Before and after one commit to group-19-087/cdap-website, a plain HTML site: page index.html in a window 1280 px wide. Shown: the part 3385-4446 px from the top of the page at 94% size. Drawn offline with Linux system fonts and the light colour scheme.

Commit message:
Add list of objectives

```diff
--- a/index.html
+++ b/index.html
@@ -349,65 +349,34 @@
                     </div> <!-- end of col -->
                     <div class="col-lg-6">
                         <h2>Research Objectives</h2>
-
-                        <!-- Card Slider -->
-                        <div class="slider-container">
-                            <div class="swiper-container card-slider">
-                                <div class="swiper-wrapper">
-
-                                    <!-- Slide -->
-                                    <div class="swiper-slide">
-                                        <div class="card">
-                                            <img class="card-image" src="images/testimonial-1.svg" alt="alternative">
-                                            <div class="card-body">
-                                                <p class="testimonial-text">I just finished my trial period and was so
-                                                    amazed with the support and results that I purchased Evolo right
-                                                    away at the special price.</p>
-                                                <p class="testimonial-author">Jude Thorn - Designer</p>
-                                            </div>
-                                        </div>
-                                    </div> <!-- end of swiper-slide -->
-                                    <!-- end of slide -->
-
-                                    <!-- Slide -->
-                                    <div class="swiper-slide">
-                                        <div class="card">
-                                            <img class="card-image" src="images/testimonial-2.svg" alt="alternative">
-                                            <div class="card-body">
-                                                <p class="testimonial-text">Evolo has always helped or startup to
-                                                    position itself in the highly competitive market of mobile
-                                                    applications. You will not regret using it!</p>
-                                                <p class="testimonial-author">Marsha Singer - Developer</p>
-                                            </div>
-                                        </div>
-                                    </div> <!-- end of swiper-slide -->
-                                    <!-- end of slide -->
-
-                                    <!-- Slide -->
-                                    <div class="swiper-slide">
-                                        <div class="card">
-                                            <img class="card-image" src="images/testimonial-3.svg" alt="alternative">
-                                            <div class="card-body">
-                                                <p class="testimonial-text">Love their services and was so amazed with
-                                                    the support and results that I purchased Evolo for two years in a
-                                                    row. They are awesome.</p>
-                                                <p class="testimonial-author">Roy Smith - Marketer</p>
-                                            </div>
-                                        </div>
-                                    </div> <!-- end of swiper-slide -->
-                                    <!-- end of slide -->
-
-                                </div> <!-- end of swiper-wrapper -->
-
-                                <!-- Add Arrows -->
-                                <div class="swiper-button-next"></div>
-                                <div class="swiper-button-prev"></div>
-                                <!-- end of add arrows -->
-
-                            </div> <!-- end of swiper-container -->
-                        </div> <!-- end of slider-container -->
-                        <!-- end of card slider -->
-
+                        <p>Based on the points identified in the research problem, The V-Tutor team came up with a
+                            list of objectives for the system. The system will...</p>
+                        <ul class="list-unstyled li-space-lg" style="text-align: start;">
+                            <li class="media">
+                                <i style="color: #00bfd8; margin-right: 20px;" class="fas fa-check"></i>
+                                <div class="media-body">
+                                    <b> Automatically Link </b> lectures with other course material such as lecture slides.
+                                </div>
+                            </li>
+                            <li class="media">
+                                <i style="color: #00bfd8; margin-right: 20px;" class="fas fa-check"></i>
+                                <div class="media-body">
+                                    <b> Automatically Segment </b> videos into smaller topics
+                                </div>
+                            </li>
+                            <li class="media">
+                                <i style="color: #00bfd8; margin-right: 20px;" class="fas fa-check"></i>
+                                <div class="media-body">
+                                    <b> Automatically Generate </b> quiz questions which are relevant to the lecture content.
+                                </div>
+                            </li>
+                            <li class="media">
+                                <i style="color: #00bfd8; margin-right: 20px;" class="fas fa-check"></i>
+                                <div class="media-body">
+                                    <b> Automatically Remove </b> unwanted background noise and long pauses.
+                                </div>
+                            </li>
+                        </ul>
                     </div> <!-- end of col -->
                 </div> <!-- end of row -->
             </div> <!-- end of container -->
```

**TASK ITEM:**
Please make an exact copy of each record.

**ANSWER BOX:**
Before and after one commit to group-19-087/cdap-website, a plain HTML site: page index.html in a window 1280 px wide. Shown: the part 3385-4446 px from the top of the page at 94% size. Drawn offline with Linux system fonts and the light colour scheme.

Commit message:
Add list of objectives

```diff
--- a/index.html
+++ b/index.html
@@ -349,65 +349,34 @@
                     </div> <!-- end of col -->
                     <div class="col-lg-6">
                         <h2>Research Objectives</h2>
-
-                        <!-- Card Slider -->
-                        <div class="slider-container">
-                            <div class="swiper-container card-slider">
-                                <div class="swiper-wrapper">
-
-                                    <!-- Slide -->
-                                    <div class="swiper-slide">
-                                        <div class="card">
-                                            <img class="card-image" src="images/testimonial-1.svg" alt="alternative">
-                                            <div class="card-body">
-                                                <p class="testimonial-text">I just finished my trial period and was so
-                                                    amazed with the support and results that I purchased Evolo right
-                                                    away at the special price.</p>
-                                                <p class="testimonial-author">Jude Thorn - Designer</p>
-                                            </div>
-                                        </div>
-                                    </div> <!-- end of swiper-slide -->
-                                    <!-- end of slide -->
-
-                                    <!-- Slide -->
-                                    <div class="swiper-slide">
-                                        <div class="card">
-                                            <img class="card-image" src="images/testimonial-2.svg" alt="alternative">
-                                            <div class="card-body">
-                                                <p class="testimonial-text">Evolo has always helped or startup to
-                                                    position itself in the highly competitive market of mobile
-                                                    applications. You will not regret using it!</p>
-                                                <p class="testimonial-author">Marsha Singer - Developer</p>
-                                            </div>
-                                        </div>
-                                    </div> <!-- end of swiper-slide -->
-                                    <!-- end of slide -->
-
-                                    <!-- Slide -->
-                                    <div class="swiper-slide">
-                                        <div class="card">
-                                            <img class="card-image" src="images/testimonial-3.svg" alt="alternative">
-                                            <div class="card-body">
-                                                <p class="testimonial-text">Love their services and was so amazed with
-                                                    the support and results that I purchased Evolo for two years in a
-                                                    row. They are awesome.</p>
-                                                <p class="testimonial-author">Roy Smith - Marketer</p>
-                                            </div>
-                                        </div>
-                                    </div> <!-- end of swiper-slide -->
-                                    <!-- end of slide -->
-
-                                </div> <!-- end of swiper-wrapper -->
-
-                                <!-- Add Arrows -->
-                                <div class="swiper-button-next"></div>
-                                <div class="swiper-button-prev"></div>
-                                <!-- end of add arrows -->
-
-                            </div> <!-- end of swiper-container -->
-                        </div> <!-- end of slider-container -->
-                        <!-- end of card slider -->
-
+                        <p>Based on the points identified in the research problem, The V-Tutor team came up with a
+                            list of objectives for the system. The system will...</p>
+                        <ul class="list-unstyled li-space-lg" style="text-align: start;">
+                            <li class="media">
+                                <i style="color: #00bfd8; margin-right: 20px;" class="fas fa-check"></i>
+                                <div class="media-body">
+                                    <b> Automatically Link </b> lectures with other course material such as lecture slides.
+                                </div>
+                            </li>
+                            <li class="media">
+                                <i style="color: #00bfd8; margin-right: 20px;" class="fas fa-check"></i>
+                                <div class="media-body">
+                                    <b> Automatically Segment </b> videos into smaller topics
+                                </div>
+                            </li>
+                            <li class="media">
+                                <i style="color: #00bfd8; margin-right: 20px;" class="fas fa-check"></i>
+                                <div class="media-body">
+                                    <b> Automatically Generate </b> quiz questions which are relevant to the lecture content.
+                                </div>
+                            </li>
+                            <li class="media">
+                                <i style="color: #00bfd8; margin-right: 20px;" class="fas fa-check"></i>
+                                <div class="media-body">
+                                    <b> Automatically Remove </b> unwanted background noise and long pauses.
+                                </div>
+                            </li>
+                        </ul>
                     </div> <!-- end of col -->
                 </div> <!-- end of row -->
             </div> <!-- end of container -->
```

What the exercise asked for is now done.